My diet doesn’t fit into any one category. If I had to choose one, it would be considered Paleo. I do eat meat (not often), I eat a ton of veggies and fruit, and minimal processed foods. I eat some dairy, again minimal.
Diet is another place you really want to strive for quality. Here are some guidelines:
meat– organic, grass fed, free range.
dairy– toxins accumulate in animal fat and milk, so you really want to get organic here. Unpasteurized or at least non-homogenized is even better. Some will disagree, but I believe in food the way nature intended it. I also will always choose whole milk dairy products over reduced fat for the same reason.
fats- our bodies need healthy fats, and it’s really important for our skin as well. I try to eat fish at least once a week, usually salmon or sardines. The only oils I use are organic unrefined coconut oil, olive oil, and irish grass-fed butter. Vegetable oils are cheap and highly processed. You don’t need them.
vegetables– Eat as many vegetables as you can possibly stand. Preferably organic. Check out any “dirty dozen” list to see which are ok to buy conventional.
grains– I don’t eat many grains anymore, but if I do it’s usually brown rice, millet, quinoa, and oats.
supplements– read more here.
Foods to Avoid
sugar– it’s pretty much the devil when it comes to your skin.
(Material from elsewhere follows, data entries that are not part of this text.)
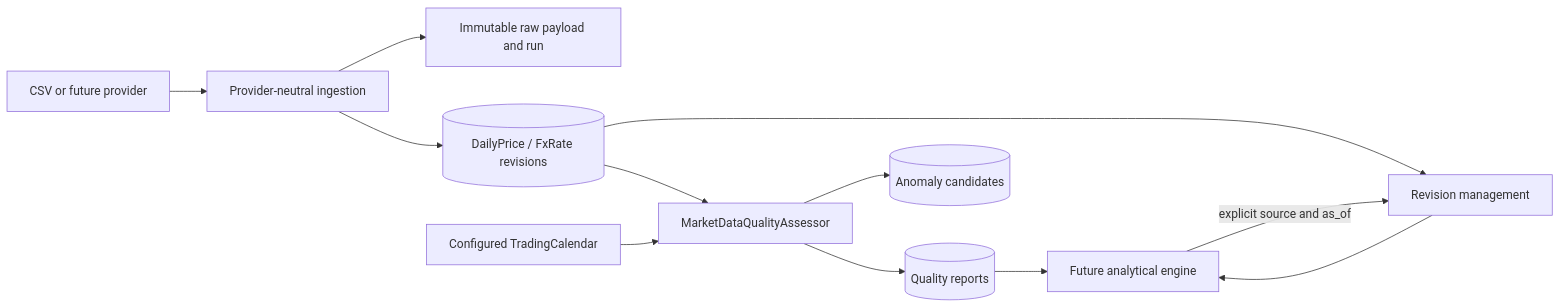
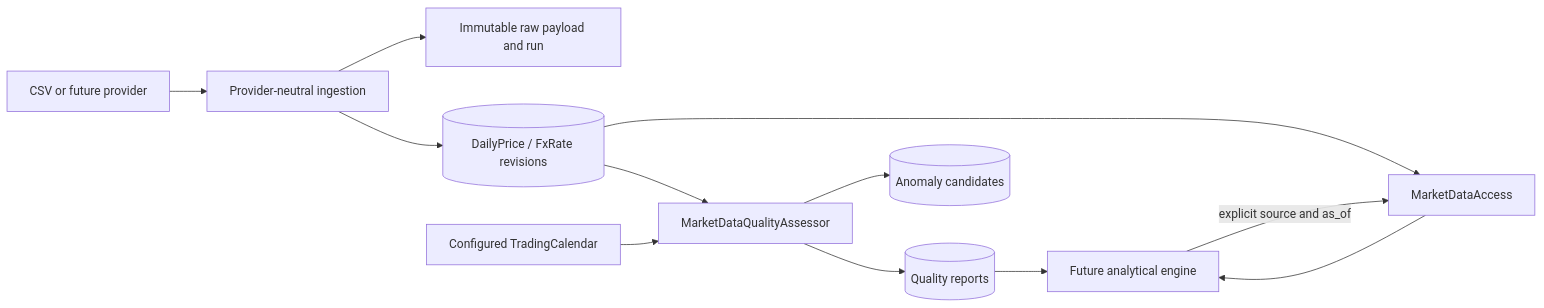
Before and after one commit to yanqzhi/CycleScore: the diagram in docs/ENGINE_SPEC.md, drawn with Mermaid. The commit also changed other lines of this file and 14 other files, not shown here.

Commit message:
Market Data Access Layer & Point-in-Time Query Foundation

````diff
--- a/docs/ENGINE_SPEC.md
+++ b/docs/ENGINE_SPEC.md
@@ -9,14 +9,14 @@
 ```mermaid
 flowchart LR
     Provider[CSV or future provider] --> Ingestion[Provider-neutral ingestion]
     Ingestion --> Raw[Immutable raw payload and run]
     Ingestion --> Market[(DailyPrice / FxRate revisions)]
     Market --> Assess[MarketDataQualityAssessor]
     Calendar[Configured TradingCalendar] --> Assess
     Assess --> Reports[(Quality reports)]
     Assess --> Anomalies[(Anomaly candidates)]
-    Market --> Query[Revision management]
+    Market --> Query[MarketDataAccess]
     Reports --> Consumer[Future analytical engine]
     Query --> Consumer
     Consumer -->|explicit source and as_of| Query
 ```
````
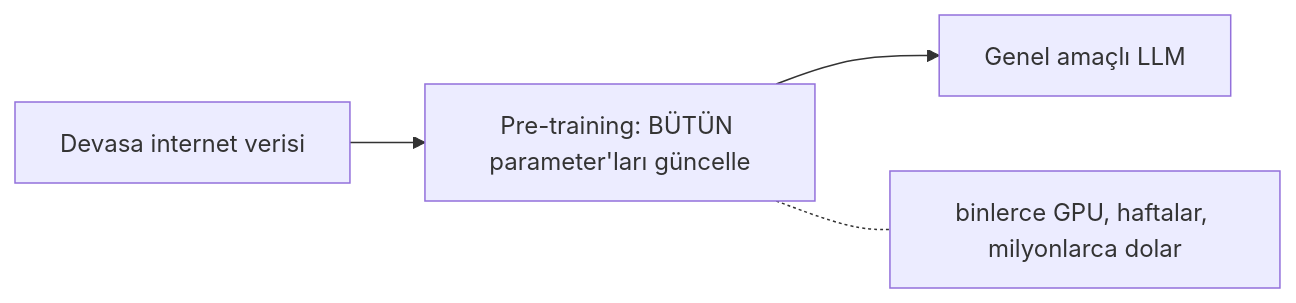
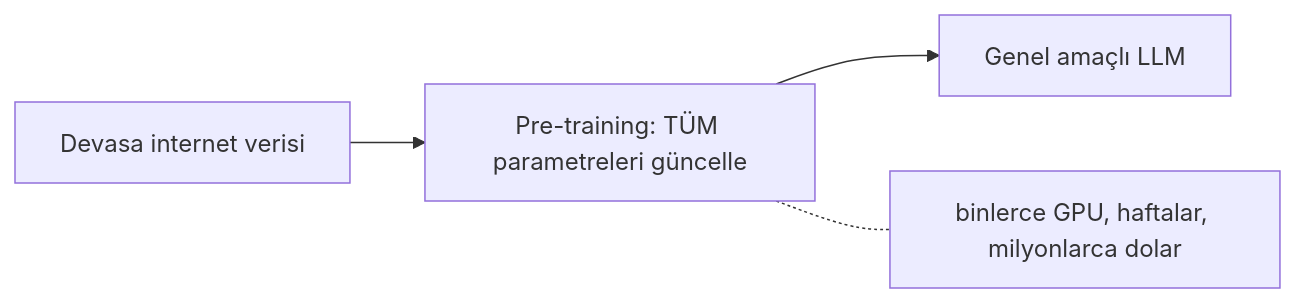
The first of 4 diagrams in mini-courses/1_fundamentals/training_tr.md (lokumai/ai-engineering-bazaar), drawn with Mermaid before and after one commit. The commit also changed other lines of this file and 63 other files, not shown here.

````diff
--- a/mini-courses/1_fundamentals/training_tr.md
+++ b/mini-courses/1_fundamentals/training_tr.md
@@ -38,6 +35,6 @@
 ```mermaid
 graph LR
-    A["Devasa internet verisi"] --> B["Pre-training: BÜTÜN parameter'ları güncelle"]
+    A["Devasa internet verisi"] --> B["Pre-training: TÜM parametreleri güncelle"]
     B --> C["Genel amaçlı LLM"]
     B -.- D["binlerce GPU, haftalar, milyonlarca dolar"]
 ```
````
Stay away. Don’t use sugar substitutes like splenda to replace sugar. Avoid aspartame like the plague. Healthier alternatives to sugar are honey, maple syrup, dates, coconut sugar, and rapadura sugar- these are at least made in nature and not a lab.
refined wheat flour– again, the devil. Whole wheat is slightly better, but I’d suggest cutting out wheat altogether. There are plenty of alternatives these days with the popularity of gluten-free foods.
caffeine– caffeine spikes cortisol levels in our bodies, which can cause hormonal imbalance, which can cause acne. If you can handle it, fine, but remind yourself to drink extra water if you’re choosing coffee.
Some more hints for healthy eating:
-Shop the outside edges of the supermarket. Everything in the middle is likely processed, packed with preservatives and sugar, and therefore unnecessary in your diet.
-Beware of “food products”. If it doesn’t resemble one real food item, it’s probably got non-food items in it. Look at the ingredients. If it contains coloring, flavoring, and things you can’t pronounce, it is not real food.
Reduce Stress. Stress can absolutely contribute to skin problems. It’s a sneaky one to tackle because unlike products and diet, there’s not always an exact adjustment we can make in order to see results. Sometimes life is just stressful and there’s not a lot we can do to change it, but there are still things we can do to help. Try some of these to calm your nerves.
-a hot bath with candles and relaxing music
-a massage or facial
Don’t forget to practice gratitude and maintain a healthy attitude. We attract what we believe, so make it a good belief.
And that’s it! That’s my three-tiered approach to healthy skin.
1. A proper skincare routine
2. A healthy diet
3. A healthy lifestyle